This investment trust was launched in 2013 and gives investors an opportunity to tap into the UK and European renewable energy sector – offshore and onshore wind, solar and battery storage.
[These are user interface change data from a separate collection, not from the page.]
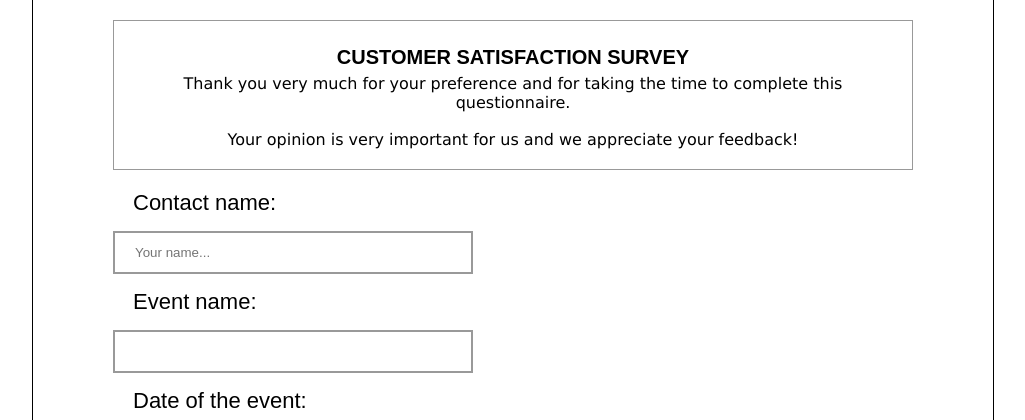
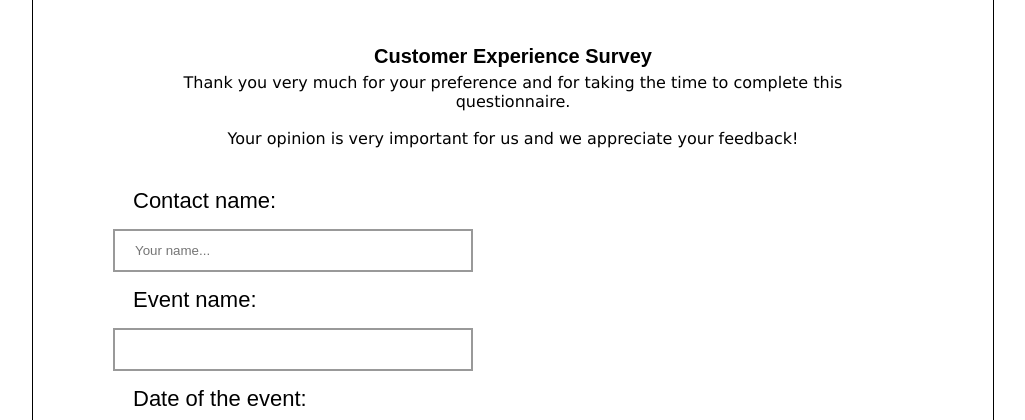
Before and after one commit to rpacheco2019/vault, a PHP site: page / in a window 1280 px wide. Shown: the part 243-663 px from the top of the page, without its empty margins (127-1152 px from the left). Run offline with PHP 8.4, Linux system fonts and the light colour scheme.

Commit message:
Se remueve borde en articulo de bievenida y se reescribe Titulo de articulo

```diff
--- a/css/estilos.css
+++ b/css/estilos.css
@@ -64,7 +64,7 @@ body{
 
 article {
     background: white;
-    border: 1px solid #999;
+    /* border: 1px solid #999; */
     padding: 20px;
     margin-bottom: 15px;
 }
--- a/views/index.view.php
+++ b/views/index.view.php
@@ -32,7 +32,7 @@
                 <section class="seccion">
                     <article> <!-- Articulo de bienvenida -->
                         <hgroup>
-                            <h1>CUSTOMER SATISFACTION SURVEY</h1>
+                            <h1>Customer Experience Survey</h1>
                         </hgroup>
                                 <p>Thank you very much for your preference and for taking the time to complete this questionnaire.</p>
                                 <br>
```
The geographic breakdown is : UK 60%, Sweden 12%, Germany 9%, France 8% and Spain 8%. They aim to generate sustainable returns from a diversified portfolio of renewable energy infrastructure that contribute towards a zero-carbon future.
This week the company released results for the full year to end December 2022 (link via Investegate).
They were the strongest results since launch in 2013 on the back of significantly higher power prices and inflation.
The portfolio generated 5,376 GWh of clean electricity, an increase of 30% on 2021 which is sufficient to power over 1.6m homes and avoid 1.9m tonnes of CO2.
Net assets per share for the period increased by 12% to 134.6p compared to 119.3p a year earlier whilst earning more than doubled from 10p last year to 21.5p in 2022. Factor in dividends and the total return NAV for the year was 18.9%.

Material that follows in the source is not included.